  • Do you have specific deals or products you wish to push, or are you looking for brand awareness?
  • Do you want to pay less per click? (Display ads generally cost less per click than search ads.)
  • Do you want to drive traffic to your product pages without having to compete with big competitors (or your suppliers) on search?
  • Do you want better quality scores, as you have options to target specific topics and interests?

If you answered yes, then Display ads could be an effective addition to your traffic-driving strategy. This beginners’ guide to Google AdWords Display ads answers all your questions and more, so let’s jump right in!

Google Display Types, Sizes and Formats

Google Display Types

There are four types of Google Display Ads to choose from: Video, Image, Text & Rich Media

Video Display Ads

Video Display Ads are ads that display with YouTube videos. There are three main types of video Display ads to choose from:

  • Search display, which are displayed when a user searches for a specific keyword
  • Stream display, which are those ads that show before or after a user watches a YouTube video
  • In-Display: ads that appear next to the video while you’re watching

Video Google Display Ads are a good choice for those online stores that know their audience is watching video, have high video click-through rates and have the budget and the time to put together top notch video ads. Unlike social media videos, Display video metrics will be unforgiving of low-quality videos.

Image Display Ads

These are static image ads that display in blocks on websites in various sizes.

Text Display Ads

The same as Google Display Ads; these are text-only ads.

Image Source

Rich Media Display Ads

These are interactive Display ads that change dynamically depending on who is seeing the ad and their engagement.

Image Source

These ads require a little but more design and tech know-how and are therefore better suited for bigger businesses with bigger budgets for outsourcing design work.

Google Display Sizes and Formats

Display Ad Sizes

Google Display Ads offer advertisers over 20 different block sizes and dimensions. Here are the top-performing ad sizes according to Google.

There are a variety of sizes to fit your store advertising budget and preference. Here’s a complete guide from Google: guide to ad sizes.

Display Ad Technical Requirements

  • All ads needs to be 150KB or smaller
  • Interactive/animated ads should be a maximum of 15 seconds
  • GIF slide ad speeds should be 5 frames p/s
  • Flash ads should exceed the speed of 20 frames p/s

Google Display Targeting Options

As we mentioned at the start of the AdWords Guide, there are four main targeting options: Keyword, Placement, Topic, and Interest targeting. Here’s a breakdown of each.

Display Keyword Targeting

Implemented only a year ago, GDN keyword contextual targeting is the most widely used targeting option. When using this targeting, your ads would be shown based on your potential shopper’s recent search history and other factors, not by the content relevance of the page they are viewing when seeing your ad. To set up this kind of targeting, follow these steps.

Step 1: Set Up Your Keyword list

First, like you would with your search campaigns, you will need to research the keyword words and terms you would like to use for your Display ads.

Step 2: Choose Keyword Targeting

Once you have found the right keywords, you will then set up your campaign according to this targeting. like this

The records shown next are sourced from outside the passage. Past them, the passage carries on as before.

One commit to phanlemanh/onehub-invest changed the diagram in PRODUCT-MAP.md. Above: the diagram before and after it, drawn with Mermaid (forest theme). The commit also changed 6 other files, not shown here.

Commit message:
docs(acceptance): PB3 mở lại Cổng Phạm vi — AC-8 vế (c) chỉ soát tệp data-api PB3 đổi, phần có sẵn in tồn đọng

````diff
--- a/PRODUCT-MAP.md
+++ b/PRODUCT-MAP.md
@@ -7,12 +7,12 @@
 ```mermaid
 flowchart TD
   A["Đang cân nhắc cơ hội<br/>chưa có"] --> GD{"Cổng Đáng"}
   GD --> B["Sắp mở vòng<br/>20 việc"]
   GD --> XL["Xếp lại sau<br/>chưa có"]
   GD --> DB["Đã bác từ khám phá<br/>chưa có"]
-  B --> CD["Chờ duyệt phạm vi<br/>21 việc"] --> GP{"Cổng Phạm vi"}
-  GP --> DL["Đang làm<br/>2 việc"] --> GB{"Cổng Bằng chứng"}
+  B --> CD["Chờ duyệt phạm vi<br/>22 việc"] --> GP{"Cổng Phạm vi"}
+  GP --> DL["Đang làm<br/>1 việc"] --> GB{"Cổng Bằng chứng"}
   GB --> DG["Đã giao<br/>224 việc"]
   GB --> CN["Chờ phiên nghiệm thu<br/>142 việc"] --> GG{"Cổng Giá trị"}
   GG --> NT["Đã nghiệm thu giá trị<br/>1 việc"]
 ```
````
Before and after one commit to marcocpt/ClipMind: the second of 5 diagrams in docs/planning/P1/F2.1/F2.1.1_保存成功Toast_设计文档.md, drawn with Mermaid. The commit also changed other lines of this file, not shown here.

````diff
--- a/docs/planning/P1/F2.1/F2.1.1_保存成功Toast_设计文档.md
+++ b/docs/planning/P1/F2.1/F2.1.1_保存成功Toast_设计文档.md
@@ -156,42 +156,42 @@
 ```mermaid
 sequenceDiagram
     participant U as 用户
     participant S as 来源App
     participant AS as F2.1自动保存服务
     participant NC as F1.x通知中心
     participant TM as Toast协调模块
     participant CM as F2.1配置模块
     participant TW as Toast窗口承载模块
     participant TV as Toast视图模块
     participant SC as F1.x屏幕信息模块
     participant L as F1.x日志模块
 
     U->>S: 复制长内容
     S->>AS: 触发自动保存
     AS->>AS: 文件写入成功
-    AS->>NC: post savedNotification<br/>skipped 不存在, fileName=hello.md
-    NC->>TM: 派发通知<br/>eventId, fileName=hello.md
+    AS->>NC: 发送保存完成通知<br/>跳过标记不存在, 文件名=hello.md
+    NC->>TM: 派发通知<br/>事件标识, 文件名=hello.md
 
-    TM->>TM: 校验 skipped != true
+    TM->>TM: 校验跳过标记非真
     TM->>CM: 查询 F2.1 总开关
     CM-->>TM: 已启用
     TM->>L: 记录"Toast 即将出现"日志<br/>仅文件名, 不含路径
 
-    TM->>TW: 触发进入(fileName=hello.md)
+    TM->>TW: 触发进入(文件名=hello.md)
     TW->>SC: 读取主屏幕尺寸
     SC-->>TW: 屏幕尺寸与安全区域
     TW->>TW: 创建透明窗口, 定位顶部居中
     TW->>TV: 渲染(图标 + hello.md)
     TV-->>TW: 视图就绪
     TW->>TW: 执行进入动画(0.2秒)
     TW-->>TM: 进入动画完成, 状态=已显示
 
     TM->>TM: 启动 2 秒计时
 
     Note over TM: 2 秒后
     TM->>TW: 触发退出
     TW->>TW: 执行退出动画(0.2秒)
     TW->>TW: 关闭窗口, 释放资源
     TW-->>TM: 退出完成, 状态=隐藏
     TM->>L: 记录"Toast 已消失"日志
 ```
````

Pro Tip: For GDN, keep your keyword list small, around 5-20 very related keywords and phrases that are highly relevant to your ad content.

Step 3: Optimize

You will want to check which websites are displaying your ads and clicks and optimize accordingly. You can do that here:

Display Placement Targeting

As the name suggests, these ads target specific websites, therefore giving you maximum control over where your Display ads will be displayed. Using this targeting is for those eCommerce advertisers who want to match their ads to very specific content within their niche and/or those sites you know your potential shoppers are hanging out at (reading).

If you’re looking for ideas, give AdWords’ Display Planner a try.

Display Topic Targeting

Display topic targeting allows you to target your ad placement based on topics. You can find this by selecting ‘Use a different targeting method’ and then selecting topics.

Here you have a variety of niche-related topics to choose from. For example, if you’re selling kitchen gear, you could look for topics such as food and drink > cooking or hobbies and leisure to make sure your ads are displayed on food/cooking-related blogs that:

  1. Make your ads more relevant
  2. Are shown to people in your desired audience

The drawback to this type of targeting is that, unlike facebook custom audiences, topic targeting can be on the broad side.

Display Interest Targeting

With a similar ‘topic’ list to selecting topic-based targeting shown above, interest allows you to target based on a user’s interest instead of the content of the page. Meaning, Google will show ads to users regardless of what page they are on if their interests match up with your interest targeting. This works with cookies that Google uses to store the information and behavior of browser users, to be able to know what kinds of things they are regularly interested in.

Display Remarketing

The final type of display targeting options are remarketing.

This targeting allows you to display ads to those online people who have already bought from you, visited your site or engaged with your brand, regardless of which site they are on. You are able to set up a variety of remarketing lists that enable you to target engagement differently from people who have just visited to your homepage or those who have viewed a specific video.

How to Set Up Your First Display Campaign

Step 1: New Campaign > Display Network

Step 2: Marketing Objectives

For Display newbies, Google gives you the option to identify your objective. it then provides sub-options around that intention throughout your campaign setup to prompt decisions that will live up to the strategy.

Step 3: Choose Location, Language and Budget

Step 4: Select Additional Settings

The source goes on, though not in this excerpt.